On the other hand, one might also argue that to condemn Santorum on the basis of Friess’ joke would be guilt by association, or an association fallacy. This reasoning requires us to assume that, because Friess holds a particular view and endorses Santorum, Santorum must also hold that view. On the other other hand, Santorum’s views on women and birth control have attracted controversy without any help from Friess.
If you want to know more:
- I took a course on the rhetoric of indirection a few years back with Dr. Claudia Carlos. I recall that she suggested, as a starting point for understanding this phenomenon, Mark Antony’s funeral speech in Shakespeare’s Julius Caesar. In the speech, Antony keeps saying over and over again that “Brutus is an honorable man” and yet he clearly means to convey the opposite.

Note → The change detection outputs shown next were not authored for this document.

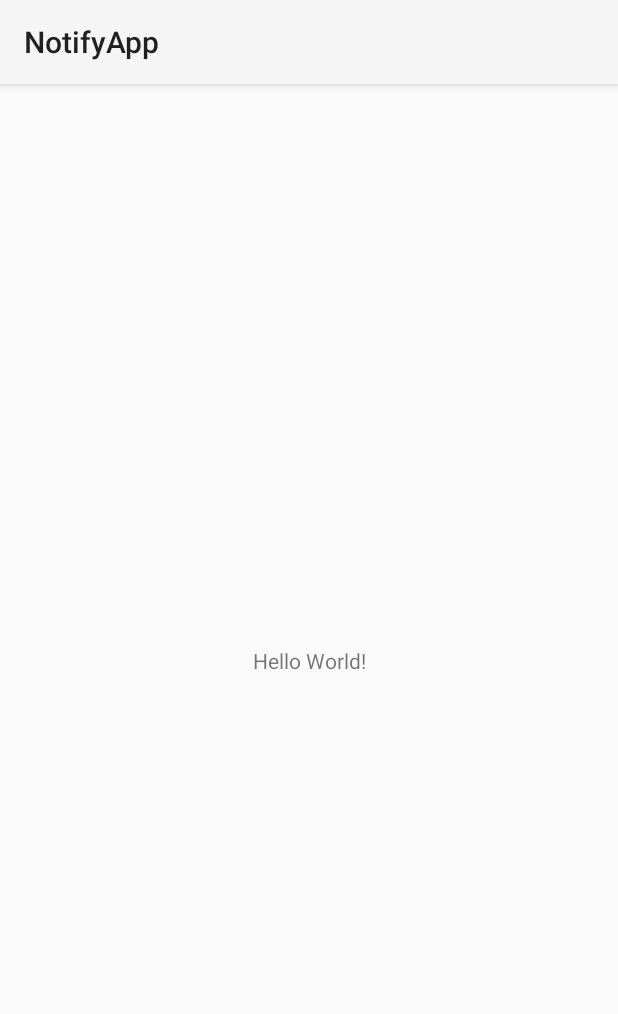
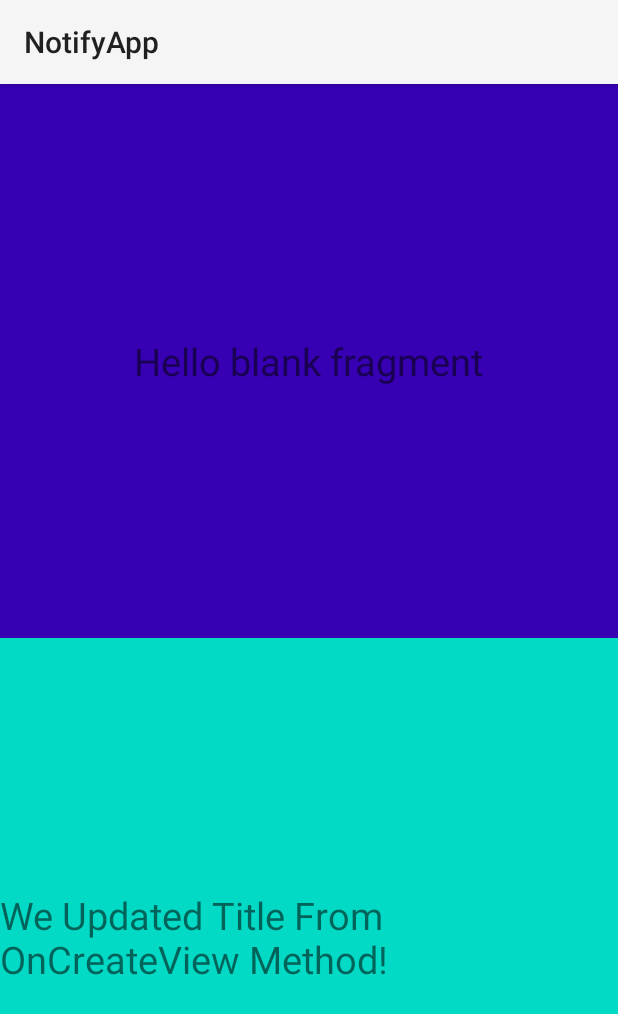
Before and after one commit to Monir865/android_notification_app, an Android app: the screen it shows after launch (MainActivity before the commit, FragmentApp after it), on a phone screen of 412 x 824 dp. Shown: the top 1014 px of the screen. Run offline under Robolectric (Android 15) with nearby library versions, the phone set to English and light mode, and no system bars.

Commit message:
Working on simple Fragment topic

```diff
--- /dev/null
+++ b/app/src/main/java/com/app/notifyapp/FragmentApp.java
@@ -0,0 +1,46 @@
+package com.app.notifyapp;
+
+import android.os.Bundle;
+
+import androidx.activity.EdgeToEdge;
+import androidx.appcompat.app.AppCompatActivity;
+import androidx.core.graphics.Insets;
+import androidx.core.view.ViewCompat;
+import androidx.core.view.WindowInsetsCompat;
+import androidx.fragment.app.FragmentManager;
+import androidx.fragment.app.FragmentTransaction;
+
+import com.app.notifyapp.fragments.BottomFragment;
+import com.app.notifyapp.fragments.TopFragment;
+
+public class FragmentApp extends AppCompatActivity {
+
+    @Override
+    protected void onCreate(Bundle savedInstanceState) {
+        super.onCreate(savedInstanceState);
+        EdgeToEdge.enable(this);
+        setContentView(R.layout.activity_fragment_page);
+
+
+
+
+        ViewCompat.setOnApplyWindowInsetsListener(findViewById(R.id.main), (v, insets) -> {
+            Insets systemBars = insets.getInsets(WindowInsetsCompat.Type.systemBars());
+            v.setPadding(systemBars.left, systemBars.top, systemBars.right, systemBars.bottom);
+            return insets;
+        });
+
+        // Adding Fragment's into FrameLayout
+        FragmentManager fm = getSupportFragmentManager();
+        FragmentTransaction ft = fm.beginTransaction();
+        ft.add(R.id.top_fragment, new TopFragment());
+        ft.add(R.id.bottom_fragment, new BottomFragment());
+        ft.commit();
+
+
+
+
+    }
+
+
+}
--- a/app/src/main/java/com/app/notifyapp/MainActivity.java
+++ b/app/src/main/java/com/app/notifyapp/MainActivity.java
@@ -2,6 +2,7 @@ package com.app.notifyapp;
 
 import android.app.Notification;
 import android.os.Bundle;
+import android.os.Handler;
 
 import androidx.activity.EdgeToEdge;
 import androidx.appcompat.app.AppCompatActivity;
@@ -17,13 +18,20 @@ public class MainActivity extends AppCompatActivity {
     private static final int MESSAGE_NOTIFICATION_ID = 100;
     private static final int MESSAGE_REQUEST_CODE = 10;
 
+    private NotificationCreator notificationCreator;
+    private Handler handler;
+    private long notificationTime;
+
     @Override
     protected void onCreate(Bundle savedInstanceState) {
         super.onCreate(savedInstanceState);
         EdgeToEdge.enable(this);
         setContentView(R.layout.activity_main);
 
-
+        // initialize variables
+        notificationTime = System.currentTimeMillis();
+        notificationCreator = new NotificationCreator(getApplicationContext());
+        handler = new Handler();
 
         ViewCompat.setOnApplyWindowInsetsListener(findViewById(R.id.main), (v, insets) -> {
             Insets systemBars = insets.getInsets(WindowInsetsCompat.Type.systemBars());
@@ -33,35 +41,50 @@ public class MainActivity extends AppCompatActivity {
         //
 
 
+        createOrUpdateNotification();
+        handler.postDelayed(updateNotificationRunnable ,60000);
+
+
+    }
+
+    private void createOrUpdateNotification(){
+
         String senderName = "Johan Dao";
-        String content_text = "New Message";
-        String sub_text = "Message sent from "+senderName;
+        String content_text = "২৫০টাকার ধামাকা ডিস্কাউন্ট";
+        String sub_text = "";
 
-        NotificationCreator notificationCreator = new NotificationCreator(getApplicationContext());
-        //notificationCreator.createNotification(MESSAGE_NOTIFICATION_ID, MESSAGE_CHANNEL_ID, R.drawable.message_notification_large_icon, R.drawable.app_icon, content_text, sub_text, MainActivity.class, MESSAGE_REQUEST_CODE);
+        Notification.InboxStyle inboxStyle = new Notification.InboxStyle()
+                .addLine("১০০জিবি ১৫০০মি: ৮৭৪৯ (রেগুলার ৮৯৯৯)")
+                .addLine("৭০জিবি ৮৪৯৮ (রেগুলার ৮৫৯৮)")
+                .addLine("১৮১০মি: ৮৩৯৯ (রেগুলার ৮৫০৯)")
+                .addLine("৩০ দিনের প্যাক কিনুন জলদি!!");
 
-        //
-        // now call our new method from here
-        Notification.BigPictureStyle bigPictureStyle = new Notification.BigPictureStyle()
-                .bigPicture(notificationCreator.getBitmapFromPNG(R.drawable.message_notification_big_picture))
-                .setBigContentTitle("Please check message. It can be important!")
-                .setSummaryText(sub_text);
-
-        // Call the createNotification method
         notificationCreator.createNotification(
                 MESSAGE_NOTIFICATION_ID,
                 MESSAGE_CHANNEL_ID,
                 R.drawable.message_notification_large_icon,
                 R.drawable.app_icon,
                 content_text,
-                sub_text,
                 MainActivity.class,
                 MESSAGE_REQUEST_CODE,
-                bigPictureStyle
+                inboxStyle,
+                notificationTime
         );
-
+    }
+    private final Runnable updateNotificationRunnable = new Runnable() {
+        @Override
+        public void run() {
+            notificationCreator.updateNotification(MESSAGE_NOTIFICATION_ID ,notificationTime);
+            handler.postDelayed(this, 60000);
+        }
+    };
+    @Override
+    protected void onDestroy() {
+        super.onDestroy();
+        if(handler != null){
+            handler.removeCallbacks(updateNotificationRunnable);
+        }
     }
 
 
-
 }
--- /dev/null
+++ b/app/src/main/java/com/app/notifyapp/fragments/BottomFragment.java
@@ -0,0 +1,35 @@
+package com.app.notifyapp.fragments;
+
+import android.os.Bundle;
+
+import androidx.fragment.app.Fragment;
+
+import android.view.LayoutInflater;
+import android.view.View;
+import android.view.ViewGroup;
+import android.widget.TextView;
+
+import com.app.notifyapp.R;
+
+public class BottomFragment extends Fragment {
+
+    public BottomFragment() {
+
+    }
+
+    @Override
+    public View onCreateView(LayoutInflater inflater, ViewGroup container, Bundle savedInstanceState) {
+
+        View view = inflater.inflate(R.layout.fragment_bottom, container, false);
+
+        TextView titleText = view.findViewById(R.id.bottom_fragment_title);
+        titleText.setText("We Updated Title From OnCreateView Method!");
+
+
+
+
+        return view;
+    }
+
+
+}
--- /dev/null
+++ b/app/src/main/java/com/app/notifyapp/fragments/TopFragment.java
@@ -0,0 +1,27 @@
+package com.app.notifyapp.fragments;
+
+import android.os.Bundle;
+
+import androidx.fragment.app.Fragment;
+
+import android.view.LayoutInflater;
+import android.view.View;
+import android.view.ViewGroup;
+
+import com.app.notifyapp.R;
+
+public class TopFragment extends Fragment {
+
+    public TopFragment() {
+
+    }
+
+    @Override
+    public View onCreateView(LayoutInflater inflater, ViewGroup container, Bundle savedInstanceState) {
+
+
+
+        return inflater.inflate(R.layout.fragment_top, container, false);
+    }
+
+}
--- /dev/null
+++ b/app/src/main/res/layout/activity_fragment_page.xml
@@ -0,0 +1,26 @@
+<?xml version="1.0" encoding="utf-8"?>
+<LinearLayout
+    xmlns:android="http://schemas.android.com/apk/res/android"
+    xmlns:app="http://schemas.android.com/apk/res-auto"
+    xmlns:tools="http://schemas.android.com/tools"
+    android:id="@+id/main"
+    android:layout_width="match_parent"
+    android:layout_height="match_parent"
+    tools:context=".FragmentApp"
+    android:orientation="vertical">
+
+    <FrameLayout
+        android:layout_width="match_parent"
+        android:layout_height="wrap_content"
+        android:layout_weight="1"
+        android:id="@+id/top_fragment"/>
+
+    <FrameLayout
+        android:layout_width="match_parent"
+        android:layout_height="wrap_content"
+        android:layout_weight="1"
+        android:id="@+id/bottom_fragment"/>
+
+
+
+</LinearLayout>
--- /dev/null
+++ b/app/src/main/res/layout/fragment_bottom.xml
@@ -0,0 +1,22 @@
+<?xml version="1.0" encoding="utf-8"?>
+<LinearLayout
+    xmlns:android="http://schemas.android.com/apk/res/android"
+    xmlns:tools="http://schemas.android.com/tools"
+    android:layout_width="match_parent"
+    android:layout_height="match_parent"
+    tools:context=".fragments.TopFragment"
+    android:orientation="vertical"
+    android:gravity="center"
+    android:background="@color/design_default_color_secondary">
+
+    <TextView
+        android:layout_width="wrap_content"
+        android:layout_height="wrap_content"
+        android:text="@string/hello_blank_fragment"
+        android:textSize="25sp"
+        android:id="@+id/bottom_fragment_title"/>
+
+
+
+
+</LinearLayout>
--- /dev/null
+++ b/app/src/main/res/layout/fragment_top.xml
@@ -0,0 +1,22 @@
+<?xml version="1.0" encoding="utf-8"?>
+<LinearLayout
+    xmlns:android="http://schemas.android.com/apk/res/android"
+    xmlns:tools="http://schemas.android.com/tools"
+    android:layout_width="match_parent"
+    android:layout_height="match_parent"
+    tools:context=".fragments.TopFragment"
+    android:orientation="vertical"
+    android:gravity="center"
+    android:background="@color/design_default_color_primary_dark">
+
+    <TextView
+        android:layout_width="wrap_content"
+        android:layout_height="wrap_content"
+        android:text="@string/hello_blank_fragment"
+        android:textSize="25sp"
+        android:id="@+id/top_fragment_title"/>
+
+
+
+
+</LinearLayout>
--- a/app/src/main/res/values/strings.xml
+++ b/app/src/main/res/values/strings.xml
@@ -1,3 +1,5 @@
 <resources>
     <string name="app_name">NotifyApp</string>
+    <!-- TODO: Remove or change this placeholder text -->
+    <string name="hello_blank_fragment">Hello blank fragment</string>
 </resources>
```
Also changed, not shown: app/src/main/AndroidManifest.xml (+10 -4 lines), app/src/main/java/com/app/notifyapp/notification/NotificationCreator.java (+35 -73 lines).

I have for years now yearned to write a hilarious parody of the birther controversy, in which a birther makes a speech with the line “But Barack Obama was born in America” peppered generously throughout.
- Given the almost obsessive quest on the part of journalists and commentators to come up with newer and more obnoxious portmanteaus, I am shocked—shocked—that I cannot find any journalists or commentators trying to combine the words “contraception” and “controversy” into some awful word like “contraceptoversy.”
- Some, including Rick Santorum, have called the incident “gotcha journalism,” a phrase I detest but willingly admit is a powerful way to re-frame humiliation in the mass media. I’m not sure that coverage of Friess’ joke is an example of “gotcha journalism,” however. I don’t think Michell’s line-of-questioning included anything like, “Hey, Mr. Friess, do you know any incredibly off-color, century-old jokes about women and contraception?” Also, notice that she changed the subject right away, as soon as she had a moment to “recover” from his remark. One could argue that the subsequent coverage and criticism of Santorum bring in a “gotcha” element, but, as I mentioned, Santorum’s largest political donor making a joke on national television sure seems like fair game to me.
- My other hilariously Freudian beliefs include: overbearing mothers cause homosexuality (sorry, mom), depression is caused by anger turned inward, and Fight Club is the most homoerotic film ever produced (Matt Zebrowski and I are in firm agreement on this last point). Those close to me will know, however, that I’m much more of a Jungian.